*Task data:*
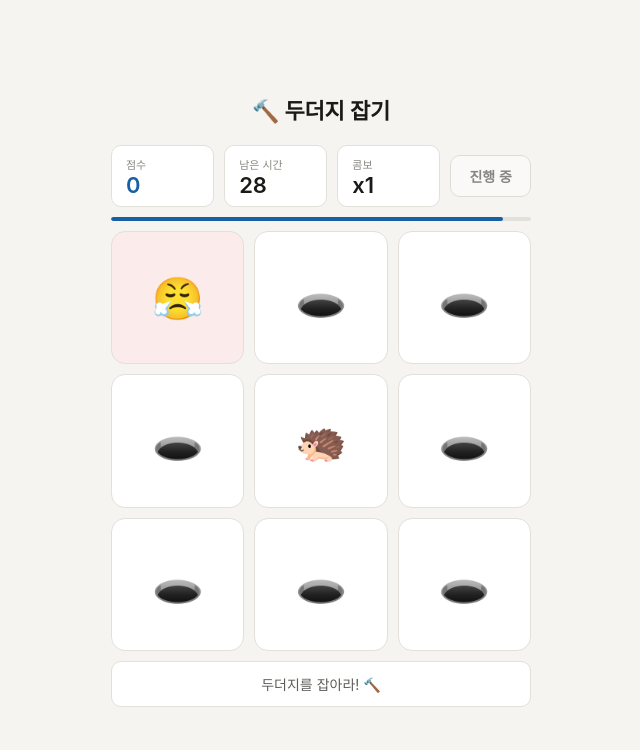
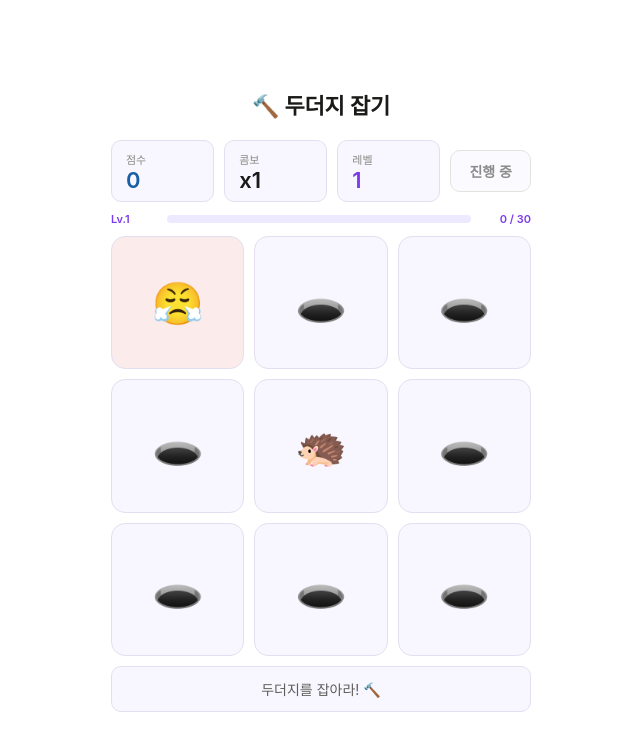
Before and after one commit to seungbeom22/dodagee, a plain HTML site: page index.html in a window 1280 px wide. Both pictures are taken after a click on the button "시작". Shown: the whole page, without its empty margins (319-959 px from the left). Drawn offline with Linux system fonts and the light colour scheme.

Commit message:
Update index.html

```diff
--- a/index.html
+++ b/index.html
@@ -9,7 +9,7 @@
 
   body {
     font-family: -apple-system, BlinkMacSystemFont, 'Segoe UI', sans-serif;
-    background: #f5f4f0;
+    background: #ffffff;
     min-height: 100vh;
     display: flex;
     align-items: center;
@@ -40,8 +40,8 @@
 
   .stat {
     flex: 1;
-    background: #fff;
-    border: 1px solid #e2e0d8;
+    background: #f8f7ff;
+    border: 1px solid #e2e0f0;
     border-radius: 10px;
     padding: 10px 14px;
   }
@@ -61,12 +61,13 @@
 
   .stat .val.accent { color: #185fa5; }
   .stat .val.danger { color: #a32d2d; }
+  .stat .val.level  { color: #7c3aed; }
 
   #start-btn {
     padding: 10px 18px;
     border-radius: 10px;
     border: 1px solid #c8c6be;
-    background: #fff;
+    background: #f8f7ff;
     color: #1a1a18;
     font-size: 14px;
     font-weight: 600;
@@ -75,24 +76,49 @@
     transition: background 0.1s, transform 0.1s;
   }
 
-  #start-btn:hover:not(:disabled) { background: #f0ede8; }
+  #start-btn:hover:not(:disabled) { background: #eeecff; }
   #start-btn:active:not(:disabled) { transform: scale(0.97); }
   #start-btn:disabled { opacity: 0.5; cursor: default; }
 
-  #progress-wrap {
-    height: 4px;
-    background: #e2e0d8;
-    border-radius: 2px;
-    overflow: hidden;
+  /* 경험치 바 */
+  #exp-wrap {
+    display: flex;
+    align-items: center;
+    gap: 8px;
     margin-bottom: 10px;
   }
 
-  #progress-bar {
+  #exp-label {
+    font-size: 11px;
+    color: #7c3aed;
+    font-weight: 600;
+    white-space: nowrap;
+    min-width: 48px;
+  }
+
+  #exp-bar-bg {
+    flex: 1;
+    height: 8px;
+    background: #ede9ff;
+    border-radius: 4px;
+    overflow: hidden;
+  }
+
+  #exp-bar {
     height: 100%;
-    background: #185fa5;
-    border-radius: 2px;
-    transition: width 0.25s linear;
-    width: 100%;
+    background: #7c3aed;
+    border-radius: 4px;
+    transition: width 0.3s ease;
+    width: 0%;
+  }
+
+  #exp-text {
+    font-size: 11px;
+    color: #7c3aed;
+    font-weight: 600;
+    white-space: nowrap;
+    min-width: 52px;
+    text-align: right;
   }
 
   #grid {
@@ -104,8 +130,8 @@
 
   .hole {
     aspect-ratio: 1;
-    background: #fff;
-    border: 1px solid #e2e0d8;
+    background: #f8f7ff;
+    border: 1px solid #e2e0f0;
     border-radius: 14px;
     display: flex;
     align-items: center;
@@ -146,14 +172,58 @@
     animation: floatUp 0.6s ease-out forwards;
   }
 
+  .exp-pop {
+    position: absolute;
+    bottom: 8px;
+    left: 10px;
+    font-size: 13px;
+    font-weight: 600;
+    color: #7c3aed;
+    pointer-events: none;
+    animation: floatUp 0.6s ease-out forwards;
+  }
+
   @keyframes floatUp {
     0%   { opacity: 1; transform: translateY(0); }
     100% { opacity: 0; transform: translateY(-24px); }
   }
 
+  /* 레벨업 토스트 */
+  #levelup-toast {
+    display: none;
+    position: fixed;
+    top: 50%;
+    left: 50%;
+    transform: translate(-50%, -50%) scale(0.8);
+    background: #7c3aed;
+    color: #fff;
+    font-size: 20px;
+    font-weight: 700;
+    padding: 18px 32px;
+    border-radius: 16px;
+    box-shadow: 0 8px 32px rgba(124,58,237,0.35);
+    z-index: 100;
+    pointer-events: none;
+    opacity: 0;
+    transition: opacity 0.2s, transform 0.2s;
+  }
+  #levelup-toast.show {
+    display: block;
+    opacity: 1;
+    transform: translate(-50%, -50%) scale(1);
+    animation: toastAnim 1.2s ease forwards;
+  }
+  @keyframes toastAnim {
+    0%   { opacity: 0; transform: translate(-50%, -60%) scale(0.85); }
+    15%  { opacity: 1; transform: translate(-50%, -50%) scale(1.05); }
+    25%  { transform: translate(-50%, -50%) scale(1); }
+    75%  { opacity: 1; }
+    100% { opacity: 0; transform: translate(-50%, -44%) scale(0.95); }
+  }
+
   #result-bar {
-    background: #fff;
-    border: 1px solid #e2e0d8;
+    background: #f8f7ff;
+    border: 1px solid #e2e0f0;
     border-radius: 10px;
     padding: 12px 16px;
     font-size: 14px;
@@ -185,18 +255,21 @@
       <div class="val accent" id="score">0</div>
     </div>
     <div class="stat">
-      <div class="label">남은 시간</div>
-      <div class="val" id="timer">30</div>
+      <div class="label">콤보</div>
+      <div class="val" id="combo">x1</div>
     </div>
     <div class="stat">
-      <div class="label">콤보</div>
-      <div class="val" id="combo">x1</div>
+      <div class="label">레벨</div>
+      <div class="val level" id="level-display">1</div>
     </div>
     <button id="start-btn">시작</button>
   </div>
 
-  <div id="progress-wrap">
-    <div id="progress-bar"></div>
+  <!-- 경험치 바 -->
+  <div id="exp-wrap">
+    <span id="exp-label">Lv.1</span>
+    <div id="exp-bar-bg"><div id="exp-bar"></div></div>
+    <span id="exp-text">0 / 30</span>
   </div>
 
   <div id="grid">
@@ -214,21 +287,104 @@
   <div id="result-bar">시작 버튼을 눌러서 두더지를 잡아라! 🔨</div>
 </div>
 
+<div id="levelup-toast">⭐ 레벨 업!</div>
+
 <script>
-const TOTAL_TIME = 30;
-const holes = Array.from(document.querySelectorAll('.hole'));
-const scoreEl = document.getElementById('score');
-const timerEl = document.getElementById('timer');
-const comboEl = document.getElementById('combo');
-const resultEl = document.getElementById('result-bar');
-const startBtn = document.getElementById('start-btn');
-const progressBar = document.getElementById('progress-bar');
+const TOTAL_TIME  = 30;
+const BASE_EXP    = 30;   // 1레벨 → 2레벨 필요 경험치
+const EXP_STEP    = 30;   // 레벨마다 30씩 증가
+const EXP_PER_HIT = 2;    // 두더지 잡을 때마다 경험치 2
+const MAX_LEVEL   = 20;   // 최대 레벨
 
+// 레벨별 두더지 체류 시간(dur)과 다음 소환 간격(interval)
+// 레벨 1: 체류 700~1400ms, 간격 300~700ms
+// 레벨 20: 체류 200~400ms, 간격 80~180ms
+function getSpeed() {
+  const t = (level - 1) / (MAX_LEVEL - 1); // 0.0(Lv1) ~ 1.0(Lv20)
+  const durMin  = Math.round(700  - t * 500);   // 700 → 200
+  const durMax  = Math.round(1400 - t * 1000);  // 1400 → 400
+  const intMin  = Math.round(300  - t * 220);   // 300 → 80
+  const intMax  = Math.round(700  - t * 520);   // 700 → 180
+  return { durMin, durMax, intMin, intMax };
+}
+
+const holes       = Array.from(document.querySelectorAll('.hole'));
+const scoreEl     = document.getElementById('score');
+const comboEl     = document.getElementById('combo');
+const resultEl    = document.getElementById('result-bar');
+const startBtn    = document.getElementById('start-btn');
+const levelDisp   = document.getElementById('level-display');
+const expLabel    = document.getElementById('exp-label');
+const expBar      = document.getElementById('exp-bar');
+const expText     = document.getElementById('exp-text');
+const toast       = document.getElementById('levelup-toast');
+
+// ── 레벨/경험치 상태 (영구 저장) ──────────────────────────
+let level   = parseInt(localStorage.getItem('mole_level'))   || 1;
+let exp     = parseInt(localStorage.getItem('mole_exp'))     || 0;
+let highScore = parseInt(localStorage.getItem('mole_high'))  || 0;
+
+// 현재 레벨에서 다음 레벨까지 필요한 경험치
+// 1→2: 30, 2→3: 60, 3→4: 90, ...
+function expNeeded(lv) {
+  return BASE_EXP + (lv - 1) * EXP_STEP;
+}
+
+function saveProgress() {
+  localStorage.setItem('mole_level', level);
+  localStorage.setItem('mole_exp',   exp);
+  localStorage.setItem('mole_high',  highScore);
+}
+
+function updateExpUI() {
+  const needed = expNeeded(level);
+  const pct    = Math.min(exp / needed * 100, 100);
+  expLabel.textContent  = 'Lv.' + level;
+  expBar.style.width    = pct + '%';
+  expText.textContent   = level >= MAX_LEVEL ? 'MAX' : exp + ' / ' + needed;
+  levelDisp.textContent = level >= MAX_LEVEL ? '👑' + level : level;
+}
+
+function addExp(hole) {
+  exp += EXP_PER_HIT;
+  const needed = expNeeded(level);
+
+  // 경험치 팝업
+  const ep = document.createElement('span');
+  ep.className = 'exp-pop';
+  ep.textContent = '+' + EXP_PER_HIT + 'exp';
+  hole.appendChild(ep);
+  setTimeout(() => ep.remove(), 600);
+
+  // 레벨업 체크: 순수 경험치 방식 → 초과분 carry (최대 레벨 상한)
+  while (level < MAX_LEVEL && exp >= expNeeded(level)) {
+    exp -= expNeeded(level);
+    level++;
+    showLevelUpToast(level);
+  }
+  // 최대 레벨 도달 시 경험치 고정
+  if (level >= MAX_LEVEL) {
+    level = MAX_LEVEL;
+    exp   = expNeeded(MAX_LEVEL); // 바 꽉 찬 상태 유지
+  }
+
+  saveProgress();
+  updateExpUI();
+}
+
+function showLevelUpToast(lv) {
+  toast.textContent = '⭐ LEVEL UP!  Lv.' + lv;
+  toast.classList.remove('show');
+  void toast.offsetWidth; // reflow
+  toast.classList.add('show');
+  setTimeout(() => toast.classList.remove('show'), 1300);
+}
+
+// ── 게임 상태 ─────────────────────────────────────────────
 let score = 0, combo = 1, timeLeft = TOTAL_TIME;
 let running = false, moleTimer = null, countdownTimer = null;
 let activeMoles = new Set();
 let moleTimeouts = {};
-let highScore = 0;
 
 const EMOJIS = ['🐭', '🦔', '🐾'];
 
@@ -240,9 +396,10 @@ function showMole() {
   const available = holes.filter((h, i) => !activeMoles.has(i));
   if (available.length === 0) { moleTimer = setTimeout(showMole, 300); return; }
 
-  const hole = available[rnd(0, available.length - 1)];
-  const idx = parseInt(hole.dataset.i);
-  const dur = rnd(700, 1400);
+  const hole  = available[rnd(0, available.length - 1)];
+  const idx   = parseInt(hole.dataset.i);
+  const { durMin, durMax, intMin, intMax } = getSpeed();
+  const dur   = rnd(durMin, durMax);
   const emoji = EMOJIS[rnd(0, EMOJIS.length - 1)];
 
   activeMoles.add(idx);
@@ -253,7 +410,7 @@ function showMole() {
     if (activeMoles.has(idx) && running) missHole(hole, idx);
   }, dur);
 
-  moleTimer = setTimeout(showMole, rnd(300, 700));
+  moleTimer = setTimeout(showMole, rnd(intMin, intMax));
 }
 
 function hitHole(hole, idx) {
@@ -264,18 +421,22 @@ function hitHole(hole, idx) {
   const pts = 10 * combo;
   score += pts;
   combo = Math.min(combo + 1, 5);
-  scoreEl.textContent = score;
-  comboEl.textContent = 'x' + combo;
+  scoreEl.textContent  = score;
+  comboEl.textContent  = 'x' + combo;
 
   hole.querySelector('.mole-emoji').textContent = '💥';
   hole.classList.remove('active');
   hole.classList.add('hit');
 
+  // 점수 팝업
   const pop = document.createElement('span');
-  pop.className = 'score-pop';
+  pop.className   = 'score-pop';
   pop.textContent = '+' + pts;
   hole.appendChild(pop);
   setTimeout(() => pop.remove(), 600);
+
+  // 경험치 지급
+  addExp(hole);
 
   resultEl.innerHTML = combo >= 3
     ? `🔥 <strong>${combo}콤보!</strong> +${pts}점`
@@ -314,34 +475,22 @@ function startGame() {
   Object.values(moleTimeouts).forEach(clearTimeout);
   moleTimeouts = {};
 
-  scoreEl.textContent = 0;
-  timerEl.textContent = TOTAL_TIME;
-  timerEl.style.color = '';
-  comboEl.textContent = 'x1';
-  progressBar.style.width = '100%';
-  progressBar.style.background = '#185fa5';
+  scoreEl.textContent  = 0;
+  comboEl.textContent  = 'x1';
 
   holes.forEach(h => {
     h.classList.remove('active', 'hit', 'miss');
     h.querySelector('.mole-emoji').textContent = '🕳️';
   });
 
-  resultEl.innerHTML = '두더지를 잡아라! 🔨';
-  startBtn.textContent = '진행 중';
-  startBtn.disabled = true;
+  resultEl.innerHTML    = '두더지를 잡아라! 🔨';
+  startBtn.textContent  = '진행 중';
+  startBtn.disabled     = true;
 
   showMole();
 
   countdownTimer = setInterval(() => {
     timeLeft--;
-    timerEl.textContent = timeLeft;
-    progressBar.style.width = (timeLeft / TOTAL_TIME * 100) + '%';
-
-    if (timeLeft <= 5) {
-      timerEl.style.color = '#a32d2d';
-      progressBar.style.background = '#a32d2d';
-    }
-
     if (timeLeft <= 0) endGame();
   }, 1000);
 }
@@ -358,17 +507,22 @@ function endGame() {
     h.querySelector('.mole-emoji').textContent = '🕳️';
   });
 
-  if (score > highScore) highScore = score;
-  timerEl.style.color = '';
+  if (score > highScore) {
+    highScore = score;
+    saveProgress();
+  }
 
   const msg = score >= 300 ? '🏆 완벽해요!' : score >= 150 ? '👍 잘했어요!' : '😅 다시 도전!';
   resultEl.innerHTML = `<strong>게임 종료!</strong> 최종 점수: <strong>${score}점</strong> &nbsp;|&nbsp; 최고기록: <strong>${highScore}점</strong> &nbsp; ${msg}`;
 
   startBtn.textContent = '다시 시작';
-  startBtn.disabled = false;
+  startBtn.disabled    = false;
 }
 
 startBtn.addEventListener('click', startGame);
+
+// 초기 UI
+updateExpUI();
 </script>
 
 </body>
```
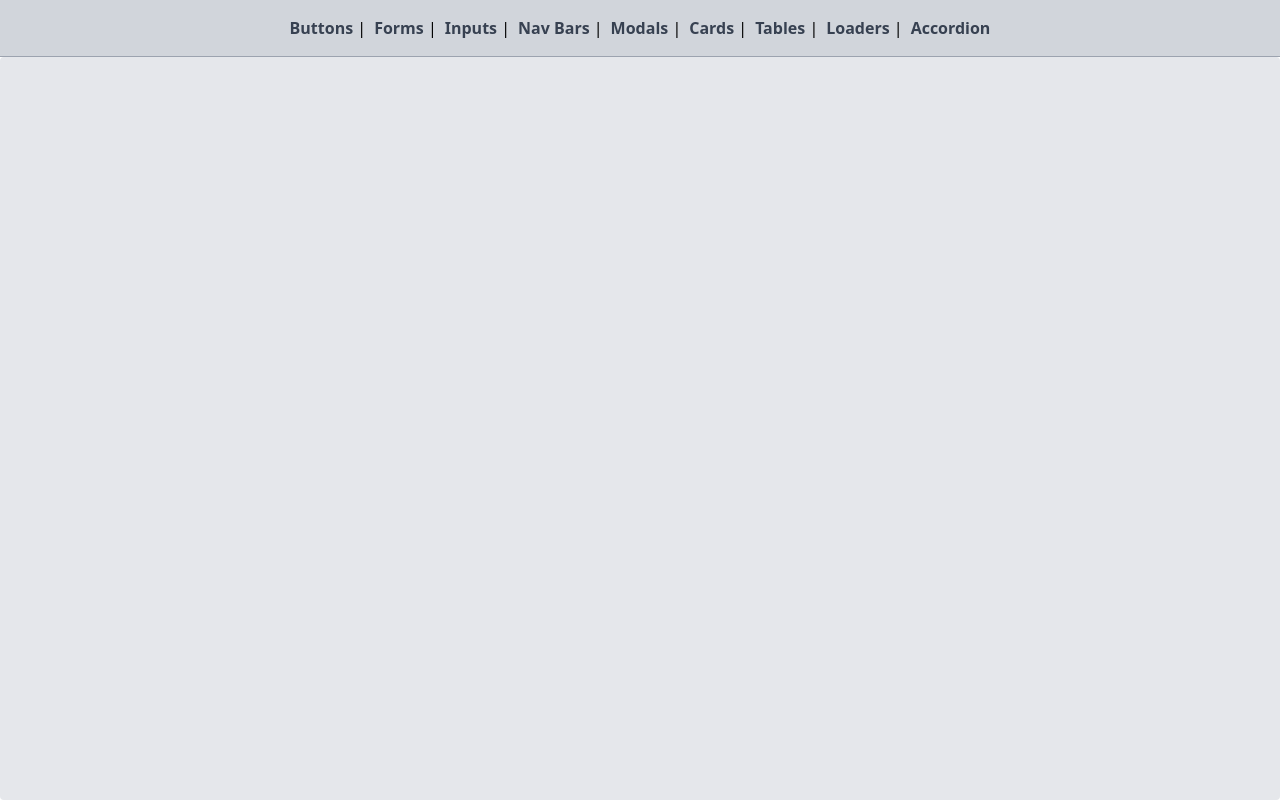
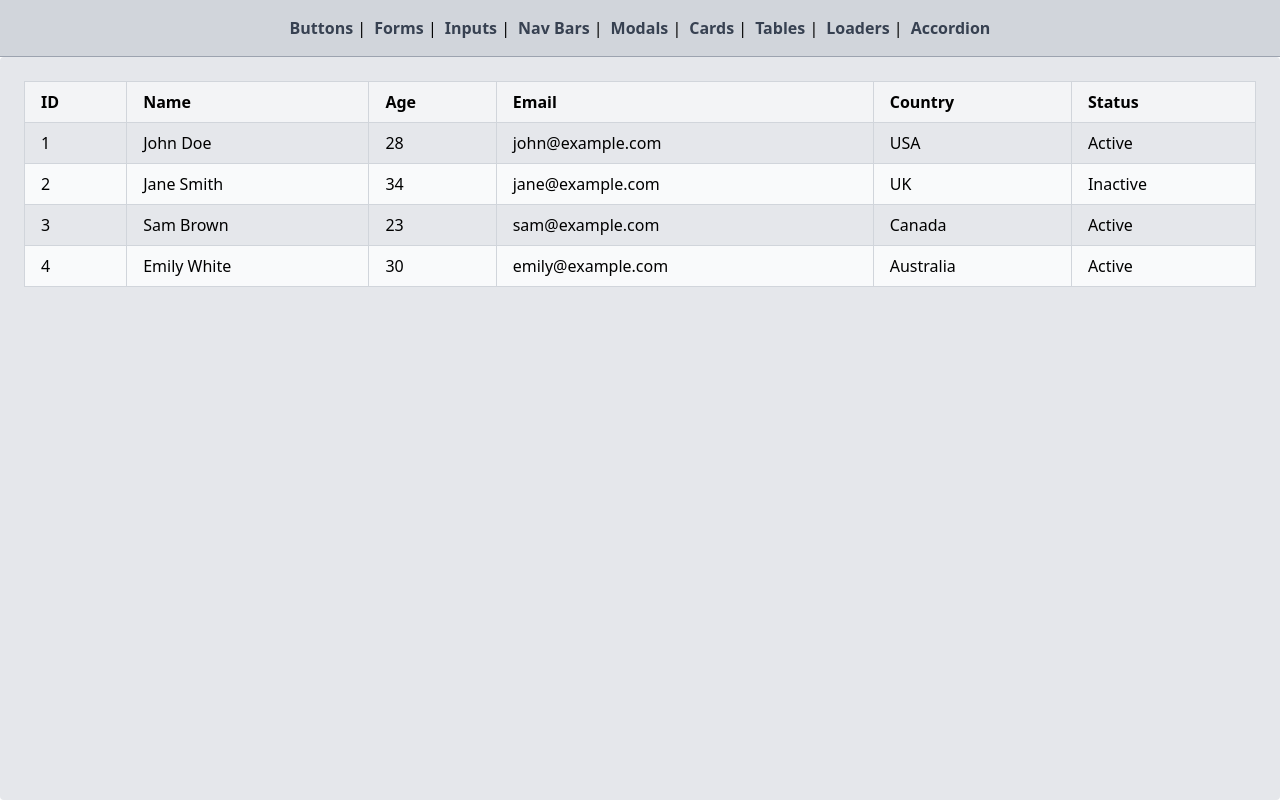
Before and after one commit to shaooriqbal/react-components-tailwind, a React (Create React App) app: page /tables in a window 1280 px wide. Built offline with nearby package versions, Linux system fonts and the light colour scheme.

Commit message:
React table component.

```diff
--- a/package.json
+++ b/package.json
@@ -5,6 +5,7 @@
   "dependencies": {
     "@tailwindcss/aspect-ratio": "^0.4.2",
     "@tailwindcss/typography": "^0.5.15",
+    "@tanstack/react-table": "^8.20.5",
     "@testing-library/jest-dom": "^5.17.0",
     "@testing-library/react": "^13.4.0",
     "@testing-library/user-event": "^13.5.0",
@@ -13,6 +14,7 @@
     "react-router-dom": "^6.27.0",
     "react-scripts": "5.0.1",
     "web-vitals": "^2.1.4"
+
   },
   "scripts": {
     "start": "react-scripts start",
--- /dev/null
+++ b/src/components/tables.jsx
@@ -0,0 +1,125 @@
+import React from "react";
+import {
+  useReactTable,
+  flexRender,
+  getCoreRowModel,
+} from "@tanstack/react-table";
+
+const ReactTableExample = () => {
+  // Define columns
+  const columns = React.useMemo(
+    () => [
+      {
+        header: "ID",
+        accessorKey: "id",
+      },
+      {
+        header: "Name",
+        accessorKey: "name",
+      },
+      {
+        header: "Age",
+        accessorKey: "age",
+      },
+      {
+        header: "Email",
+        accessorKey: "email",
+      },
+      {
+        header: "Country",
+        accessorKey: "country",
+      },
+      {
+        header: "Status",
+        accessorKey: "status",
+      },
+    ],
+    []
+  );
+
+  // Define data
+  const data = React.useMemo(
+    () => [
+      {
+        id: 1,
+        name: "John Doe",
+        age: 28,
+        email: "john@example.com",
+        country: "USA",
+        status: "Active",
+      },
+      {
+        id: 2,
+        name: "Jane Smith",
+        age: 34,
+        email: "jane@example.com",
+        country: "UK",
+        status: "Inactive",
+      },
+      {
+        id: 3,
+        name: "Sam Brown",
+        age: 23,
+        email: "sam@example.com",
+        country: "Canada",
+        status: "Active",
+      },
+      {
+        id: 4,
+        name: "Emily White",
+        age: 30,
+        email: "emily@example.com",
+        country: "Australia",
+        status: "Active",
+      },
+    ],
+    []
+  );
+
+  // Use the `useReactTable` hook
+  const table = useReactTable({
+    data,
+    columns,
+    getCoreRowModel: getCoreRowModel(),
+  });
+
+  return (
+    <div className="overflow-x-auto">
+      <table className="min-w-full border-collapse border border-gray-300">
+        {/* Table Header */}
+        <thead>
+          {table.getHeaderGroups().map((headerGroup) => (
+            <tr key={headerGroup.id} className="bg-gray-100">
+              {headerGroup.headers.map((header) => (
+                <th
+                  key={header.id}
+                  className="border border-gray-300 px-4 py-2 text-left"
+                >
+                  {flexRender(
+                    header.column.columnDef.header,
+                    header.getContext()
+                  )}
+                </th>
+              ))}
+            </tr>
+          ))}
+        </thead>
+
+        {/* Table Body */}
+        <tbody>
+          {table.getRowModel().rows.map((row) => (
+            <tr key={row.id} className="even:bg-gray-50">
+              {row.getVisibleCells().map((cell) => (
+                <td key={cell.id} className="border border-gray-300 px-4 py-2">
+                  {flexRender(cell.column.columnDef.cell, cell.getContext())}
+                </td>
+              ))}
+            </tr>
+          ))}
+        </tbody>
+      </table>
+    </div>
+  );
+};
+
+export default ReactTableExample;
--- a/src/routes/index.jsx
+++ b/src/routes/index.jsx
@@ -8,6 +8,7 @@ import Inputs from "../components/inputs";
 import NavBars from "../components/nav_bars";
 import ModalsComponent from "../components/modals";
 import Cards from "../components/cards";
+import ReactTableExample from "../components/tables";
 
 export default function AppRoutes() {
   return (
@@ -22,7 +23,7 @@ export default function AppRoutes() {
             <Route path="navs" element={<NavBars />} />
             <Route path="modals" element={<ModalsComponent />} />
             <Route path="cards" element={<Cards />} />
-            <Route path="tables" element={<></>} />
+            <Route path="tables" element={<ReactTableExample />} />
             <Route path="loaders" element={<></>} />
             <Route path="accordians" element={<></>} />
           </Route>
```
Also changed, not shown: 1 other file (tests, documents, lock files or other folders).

*Brief:* Total the lines of the data that include the word "with", and give that total as the sole response.

*Exercise response:* 2